We appear to be in the home stretch here. The pain is not as it once was, but it still means I can not type for longer than a few minutes without my wrist hurting or my fingers from going numb. So the dictated reviews and a ridiculous posting schedule continues on.
There sure are an innordinate number of westerns on the 1001 list. Should the number of westerns not change in the next update of the list, which it could, then I am right on track. I guess that this genre is far more important than I realised.
Clocking in at around 1 hour 10 minutes Ride Lonesome is one of the shortest feature films on the 1001 film list. What’s interesting is that despite how short this film is the outcome is surprisingly fully formed. The story is fairly simple, but there is more lying underneath.
In the end, it’s a story of redemption and revenge which could have ended up feeling a bit dull if it were not for the short running length. Compared to other westerns I have seen this certainly feels a lot more subdued.

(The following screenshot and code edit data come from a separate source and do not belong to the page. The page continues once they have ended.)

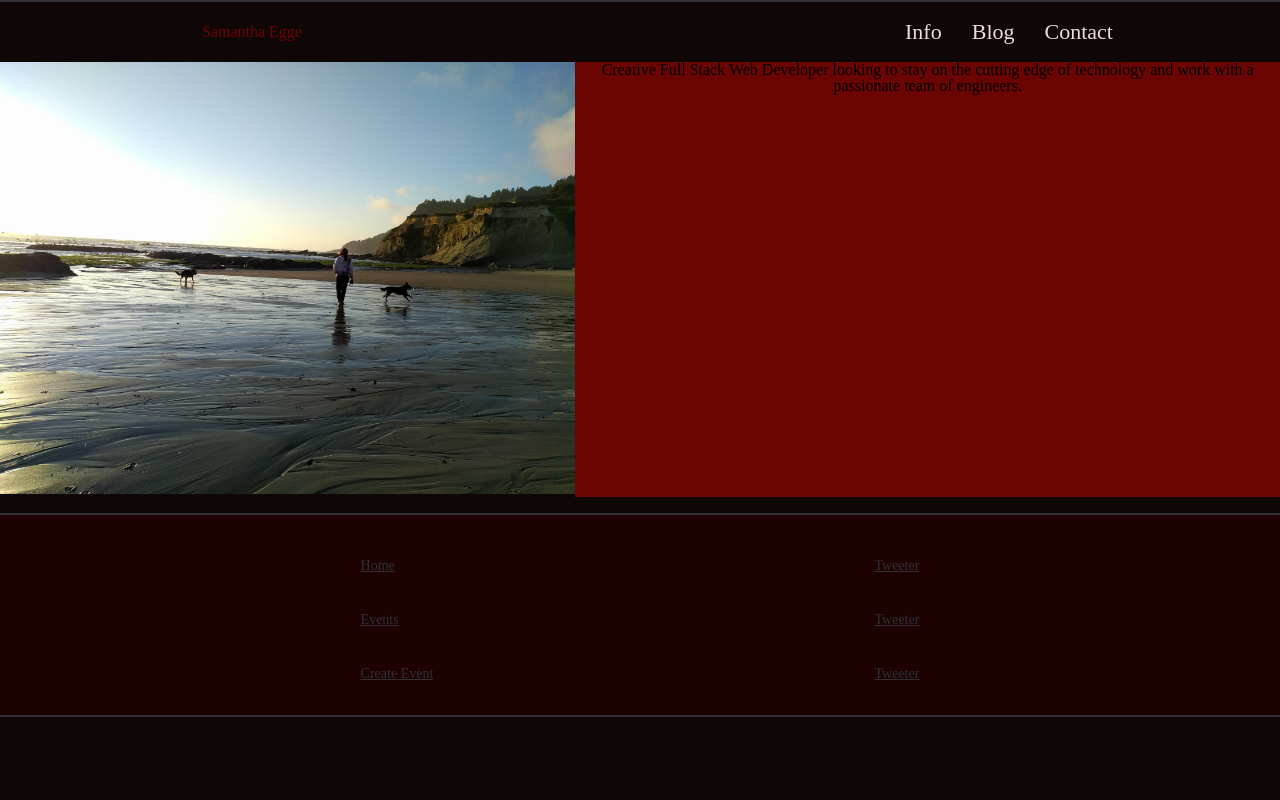
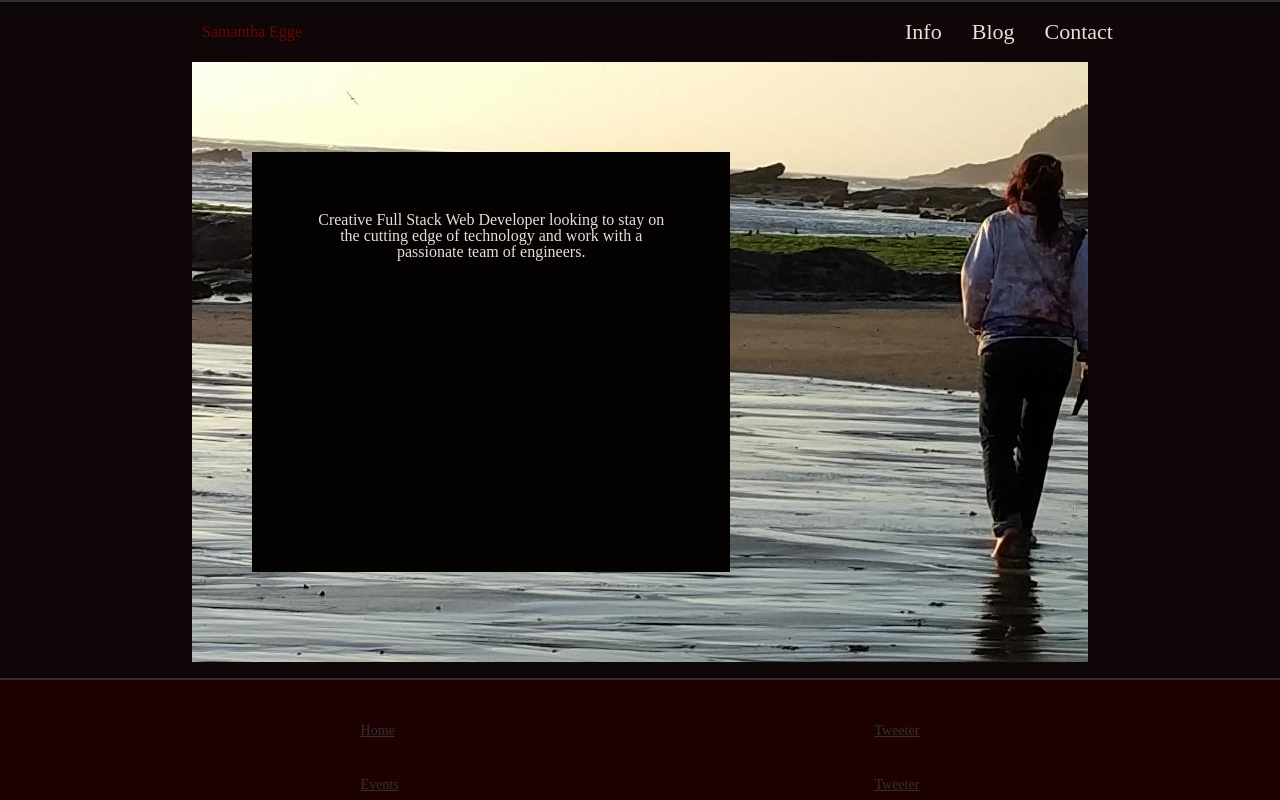
Before and after one commit to SamanthaEgge/portfolio-v1, a React (Create React App) app: page / in a window 1280 px wide. Shown: the top 800 px of the page. Built offline with nearby package versions, Linux system fonts and the light colour scheme.

Commit message:
Changes to home header, to match new wireframes.

```diff
--- a/src/components/Home/Home.js
+++ b/src/components/Home/Home.js
@@ -24,19 +24,11 @@ class Home extends React.Component {
   render() {
     return(
       <div className='home-container'>
-        <>
-        <div className='home-nav'>
-
-        </div>
         <div className='home-header'>
-          <div className='image-holder'>
-            <img src={longBGHome} />
-          </div>
           <div className='home-summary'>
               <h3>Creative Full Stack Web Developer looking to stay on the cutting edge of technology and work with a passionate team of engineers.</h3>
           </div>
         </div>
-        </>
 
         <div className='personal-details'>
           <div className='details-photo'>
--- a/src/components/Home/Home.scss
+++ b/src/components/Home/Home.scss
@@ -5,26 +5,35 @@
 .home-container {
     min-height: 100vh;
 
-    .home-nav {
-
-    }
-
     .home-header{
-        min-width: 100vw;
+        margin: 0 auto;
+        width: 70%;
+        height: 600px;
         display: flex;
-
-        .image-holder{
-          width: 49%;
-          img {
-            width: 100%;
-            height: auto;
-          }
-        }
+        align-items: center;
+        background-image: url('../../assets/longbghome.jpg');
+        background-repeat: no-repeat;
+        background-position: center;
+        // img {
+        //   width: 100%;
+        //   height: auto;
+        // }
 
         .home-summary {
+          width: 40%;
+          height: 50%;
+          margin: 0px 60px;
+          padding: 60px;
           text-align: center;
-          width: 60%;
-          background-color: $primary-color;
+          background-color: $dark-primary;
+
+          h2 {
+            color: $primary-color;
+          }
+
+          h3 {
+            color: $off-white;
+          }
         }
 
     }
```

I guess that the reason this film is on the list is to give an example of a Budd Boetticher western. It has made for an interesting change of pace compared to some of the overly machismo westerns that I have seen recently and at least it had a decent ending (unlike Red River... the more I think about that the more annoyed I become).
Talking about endings, the one in Ride Lonesome is extremely satisfying. That ending shot of a ‘hanging tree’ burning with vivid red flames is the perfect way to tie together the motives of all characters once they are all finally resolved or at least revealed to one another.

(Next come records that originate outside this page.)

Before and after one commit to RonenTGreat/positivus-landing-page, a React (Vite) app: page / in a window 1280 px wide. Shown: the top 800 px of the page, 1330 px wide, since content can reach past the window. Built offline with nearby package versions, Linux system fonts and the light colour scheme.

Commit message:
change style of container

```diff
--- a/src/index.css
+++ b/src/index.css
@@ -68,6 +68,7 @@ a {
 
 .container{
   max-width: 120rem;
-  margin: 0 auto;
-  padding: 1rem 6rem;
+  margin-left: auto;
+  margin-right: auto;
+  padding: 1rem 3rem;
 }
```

What has happened to Johnny Depp’s career? I had forgotten just how good he could be in a movie and now it saddens me to think that now he makes films like Mortdecai and The Lone Ranger. Still, it is good to know there are films out there like Dead Man which prove the acting chops of Johnny Depp.

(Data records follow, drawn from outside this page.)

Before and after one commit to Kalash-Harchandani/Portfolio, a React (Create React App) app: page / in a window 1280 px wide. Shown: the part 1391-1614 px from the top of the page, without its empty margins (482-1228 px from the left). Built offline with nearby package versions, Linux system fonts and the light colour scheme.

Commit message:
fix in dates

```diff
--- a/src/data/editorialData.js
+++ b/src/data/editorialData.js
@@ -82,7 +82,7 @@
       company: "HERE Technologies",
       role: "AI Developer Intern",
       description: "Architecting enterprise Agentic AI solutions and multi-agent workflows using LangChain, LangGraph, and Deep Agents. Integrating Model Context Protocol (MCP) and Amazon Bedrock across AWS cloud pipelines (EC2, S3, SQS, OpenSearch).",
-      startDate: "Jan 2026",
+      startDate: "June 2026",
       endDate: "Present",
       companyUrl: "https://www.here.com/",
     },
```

Watching Dead Man directly after Ride Lonesome has given me a great deal of perspective regarding the western genre. As I’ve mentioned before (I think when I was watching Little Big Man) I tend to prefer the revisionist style western over the more traditional. One reason being that the depictions of native Americans and women tends to make me feel more uncomfortable. I think that this film goes so beyond revisionist western that it comes out in a sub-genre of its own.
I have seen Dead Man described as one of many different sub-genres of western. Is it an “acid western”, “weird western” or is it a “psychedelic western” as suggested by the director? It’s hard to say really as all three seem to cross over into each other’s territories. Needless to say this is unlike any western film but I have ever seen.
One thing I do know is how well this film depicts native Americans when compared to the “wife trading savages” of Ride Lonesome. The worst people that we see are the white man with particular notice being paid to hired gun Cole Wilson who we see committing acts of cannibalism and stepping on a dead man’s head so hard that the skull cracks and the brains ooze out (yuck).
Also the people you see show up in this film is astonishing. Not only does it boast Robert Mitchum in his final movie role but also John Hurt, Alfred Molina, Iggy Pop and Gabriel Byrne. The real stars of this film, however, are Lance Hendrickson and Gary Farmer. The former as the bloodthirsty Cole Wilson and the latter as Nobody, the native American who helps Johnny Depp’s character out.
Another star of the show is the score written by rock legend Neil Young. His shredding electric guitar is as much of the character in this film as anyone else. It is what sets this western apart from any other that I have ever seen.
The biggest difference between Dead Man and most (traditional) westerns that I have seen is the choice of destination. Films like a Ride Lonesome, Red River and High Plains Drifter end with the idea of redemption, a debt paid or at least some sort of salvation. Here the destination is death. It’s highlighted really early on by the creepy train firemen that William Blake’s journey west will end in death. The bullet that he receives next was heart on his first night pretty much secures that prophecy and the rest of the film is his journey to “that place where the sea meets the sky”.
Despite this Dead Man doesn’t take itself that seriously. There were times when I found myself laughing out loud; usually at something said by William Blake or Nobody. It made for a good breaks in the tension.
It just goes to prove how far you can stretch the definition of western. Films like this keep the almost extinct genre alive, which can only be a good thing.